There is no indication that using a pass-through entity is even an effective way for investors to avoid triggering an increased assessment. Ohio school districts file increase complaints not only when deeds and conveyance fee statements are recorded, but also in response to mortgages, LLC transfers, SEC filings, and sometimes the opinion of outside consultants. There is little evidence that significant numbers of sales are missed because they are the transfer of ownership interests. Thus, there is no loophole that needs to be closed.
The proposal disrupts uniformity, because using a recent purchase to set the assessment midway through Ohio's three-year valuation cycle treats taxpayers who've recently bought their properties differently than others.
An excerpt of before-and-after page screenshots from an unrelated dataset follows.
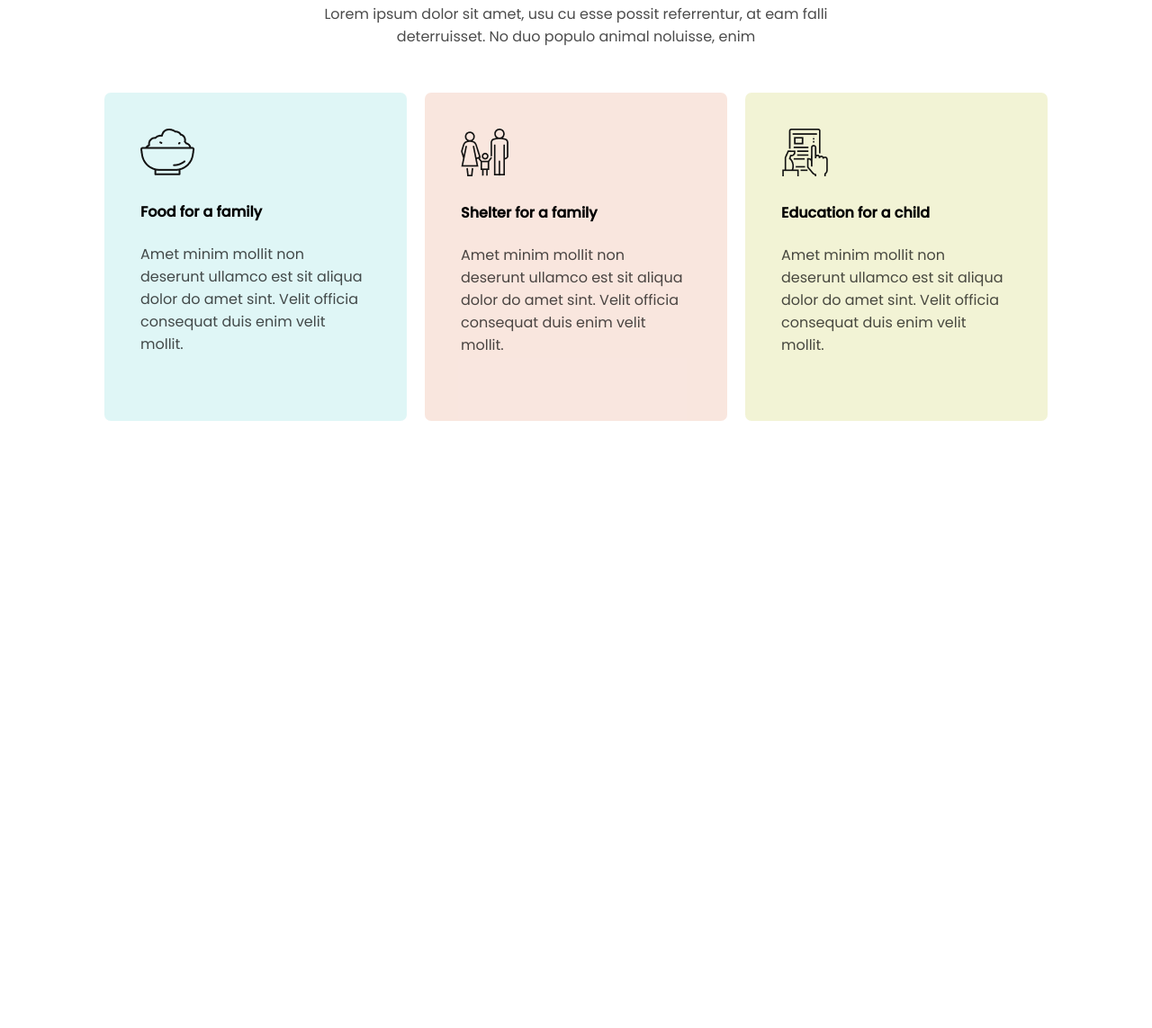
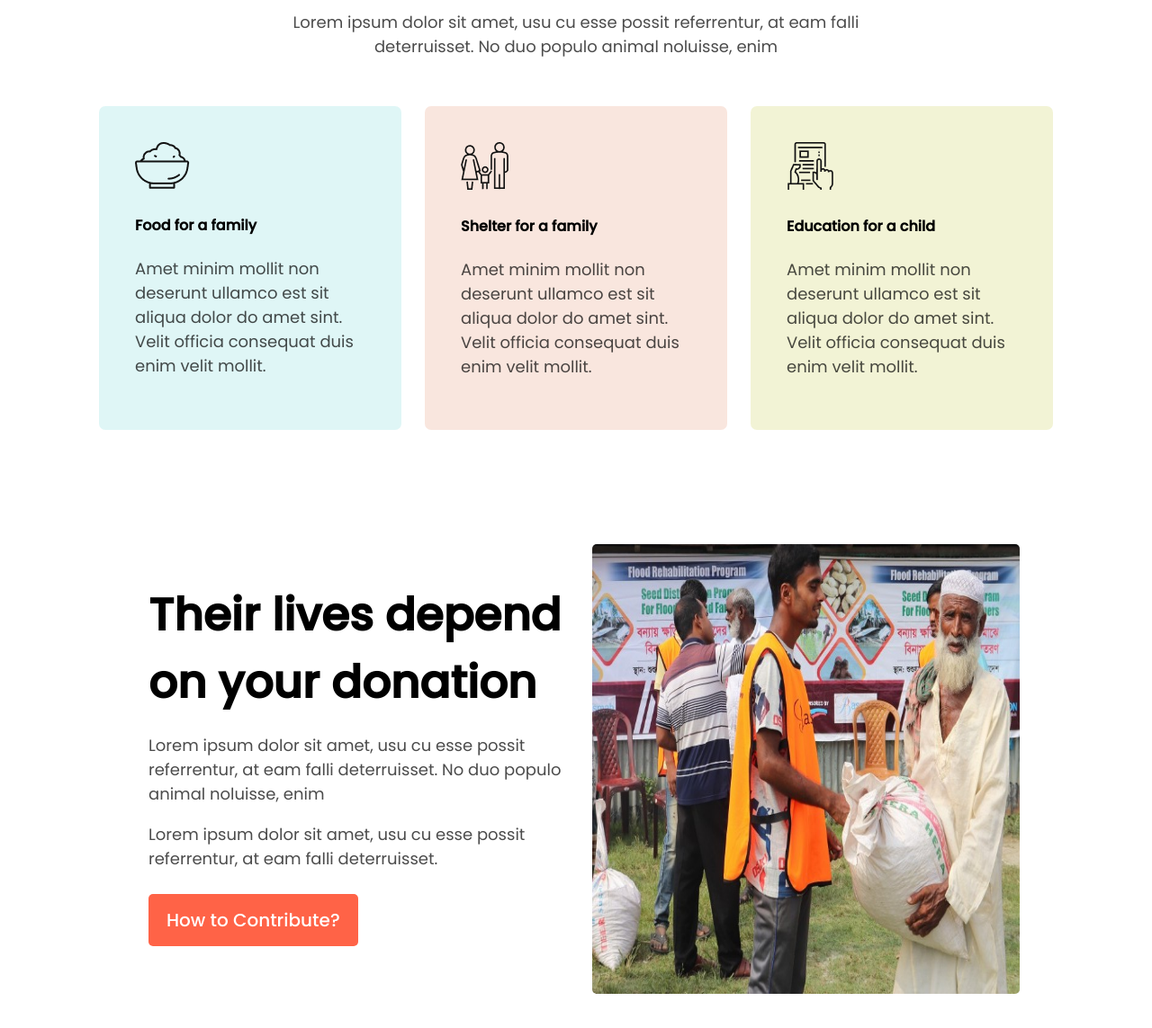
Before and after one commit to IshtiaqRobin/Assigment-ishtiaq, a plain HTML site: page index.html in a window 1280 px wide. Shown: the part 1635-2778 px from the top of the page at 90% size. Before the commit the page ends 2103 px from the top, so only its background shows below. Drawn offline with Linux system fonts and the light colour scheme; a web font is replaced by a local one.

Commit message:
contribut added

```diff
--- a/index.html
+++ b/index.html
@@ -27,7 +27,7 @@
     <!--start-amount-section-->
     <section>
     <div class="donate-t">
-        <h1 class="head-s">Donate Today</h1>
+        <h2 class="head-s">Donate Today</h2>
         <p class="opacity">Lorem ipsum dolor sit amet, usu cu esse possit referrentur, at eam falli<br>
             deterruisset. No duo populo animal noluisse, enim</p>
     </div>
@@ -58,9 +58,9 @@
     <!--end-amount-section-->
 
     <!--start-donate-plan-section-->
-<section>
+<section id="donate-section">
     <div id="donate-plan">
-        <h1 class="head-s">Our Donate Plan</h1>
+        <h2 class="head-s">Our Donate Plan</h2>
         <p class="opacity bottom-clear">Lorem ipsum dolor sit amet, usu cu esse possit referrentur, at eam falli<br>
             deterruisset. No duo populo animal noluisse, enim</p>
     </div>
@@ -94,6 +94,60 @@
 </section>
     <!--end-donate-plan-section-->
 
+    <!--start-contribute-section1-->
+    <section id="">
+        <div class="flex-box-2">
+            <div class="p-size">
+                <div class="div-p">
+                    <h2 class="another-head">Their lives depend on
+                        your donation</h2>
+                        <p class="opacity">Lorem ipsum dolor sit amet, usu cu esse possit<br>
+                            referrentur, at eam falli deterruisset. No duo populo<br>
+                            animal noluisse, enim</p>
+                         <p class="opacity">Lorem ipsum dolor sit amet, usu cu esse possit<br>
+                            referrentur, at eam falli deterruisset.</p>
+                </div>
+
+                <div>
+                    <a class="link-button" href="#" target="_blank">How to Contribute?</a>
+                </div>
+
+            </div>
+
+            <div class="img-div">
+                <img id="img-width" src="images/donation10.jpg" alt="photos">
+            </div>
+
+        </div>
+    </section>
+    <!--end-contribute-section1-->
+
+    <!--start-contribute-section2-->
+    <section id="">
+        <div class="flex-box-2">
+            <div class="img-div-2">
+                <img id="img-width" src="images/donation6.jpg" alt="photos">
+            </div>
+
+            <div class="p-size-2">
+                <div class="div-p-2">
+                    <h2 class="another-head margin-b">Their lives depend on
+                        your donation</h2>
+                        <p class="opacity">Lorem ipsum dolor sit amet, usu cu esse possit<br>
+                            referrentur, at eam falli deterruisset. No duo populo<br>
+                            animal noluisse, enim</p>
+                         <p class="opacity">Lorem ipsum dolor sit amet, usu cu esse possit<br>
+                            referrentur, at eam falli deterruisset.</p>
+                </div>
+
+                <div>
+                    <a class="link-button" href="#" target="_blank">How to Contribute?</a>
+                </div>
+
+            </div>
+        </div>
+    </section>
+    <!--end-contribute-section2-->
 
 </body>
 </html>
--- a/style.css
+++ b/style.css
@@ -54,6 +54,7 @@ body{
 }
 
 .opacity{
+    font-size: 18px;
     opacity: 0.7;
     margin-bottom: 0%;
     padding: 0%;
@@ -135,9 +136,9 @@ input[type='text']{
 
 #flex-box > div{
     padding: 40px 40px;
-    margin: 10px;
+    margin: 13px;
     border-radius: 7px;
-    height: 285px;
+    height: 280px;
 }
 
 .flex-iteam-1{
@@ -153,9 +154,73 @@ input[type='text']{
 .flex-iteam-3{
     width: 20%;
     background-color: rgba(219, 222, 140, 0.36);
+    margin: 40px 50px;
+}
+
+#donate-section{
+    padding-bottom: 200px;
 }
 
 .bottom-clear{
     padding-bottom: 40px;
 }
 /*--end-donate-plan-section--*/
+
+/*--start-contribute-section--*/
+.flex-box-2{
+    display: flex;
+}
+
+.p-size{
+    width: 40%;
+    text-align: left;
+    margin-left: 165px;
+}
+
+.another-head{
+    font-size: 50px;
+    margin-bottom: 0%;
+}
+
+#img-width{
+    width: 475px;
+    height: 500px;
+}
+
+.img-div{
+    width: 40%;
+    margin-right: 130px;
+}
+
+#img-width{
+    border-radius: 5px;
+}
+
+.div-p{
+    text-align: left;
+    padding-top: 0%;
+    font-size: 20px;
+    padding-bottom: 40px;
+}
+
+.img-div-2{
+    width: 40%;
+    margin-left: 165px;
+    margin-top: 100px;
+}
+
+.margin-b{
+    margin-top: 145px;
+}
+
+.div-p-2{
+    text-align: left;
+    padding-top: 0%;
+    font-size: 20px;
+    padding-bottom: 40px;
+}
+
+.p-size-2{
+    width: 50%;
+}
+/*--end-contribute-section--*/
```
Also changed, not shown: images/donation1.jpg (added), images/donation10.jpg (added), images/donation5.jpg (added), images/donation6.jpg (added).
This is non-uniform treatment, which the Ohio Constitution prohibits.
The conveyance fee statement is often completed and filed by someone not a party to the sale. Common errors occur, usually in allocating the total asset purchase price. Historically, these incorrectly reported purchase prices were being applied to set real estate tax values with increasing rigidity, leading to assessments that did not accurately reflect the value of the real estate.
Assessments should only value real estate, but assessments based on these total asset prices would include the value of non-real estate items as well. To the extent that the value of these other items -- for example, an ongoing, successful business operation -- were also being taxed through sales taxes or a commercial activity tax, these taxpayers were subjected to double taxation.
The solution exists
A recent amendment to the tax law mandates that a real estate assessment reflect the unencumbered fee simple interest. The Ohio Supreme Court recently confirmed in its Terraza 8 LLC vs. Franklin City Board of Revision decision that the amendment requires assessors and tribunals to evaluate all circumstances of a sale, and not blindly apply the number reported on the conveyance fee statement.
The appraisal of the unencumbered fee simple interest provides uniform assessment for all taxpayers, while acknowledging the circumstances of real world transactions. It limits double taxation by making sure real estate tax is based on real estate value only, and yields consistent results whether a sale price is higher or lower than the current assessment.
It ensures uniform measurement and taxation for everyone; just as you would not impose taxes based on gross profits for one taxpayer and net profits for another. It also ensures that the tax is applied consistently, whether the owner just bought the property, has owned it for decades, leases it, occupies it, owns it individually or owns it through interests in a pass-through entity. Valuing the unencumbered interest also results in predictability, aids budgeting, and alleviates deal-killing uncertainty.
There are legitimate reasons to convey property through the transfer of ownership interests in an LLC or other pass-through entity, including privacy or other tax planning. The proposed bill undercuts those legitimate concerns without addressing the perceived problem of real estate value escaping taxation. Consistently valuing the unencumbered fee simple interest of real property through uniform assessment and uniform application ensures that no real estate value escapes taxation, and that no taxpayer bears more than their fair share of the burden.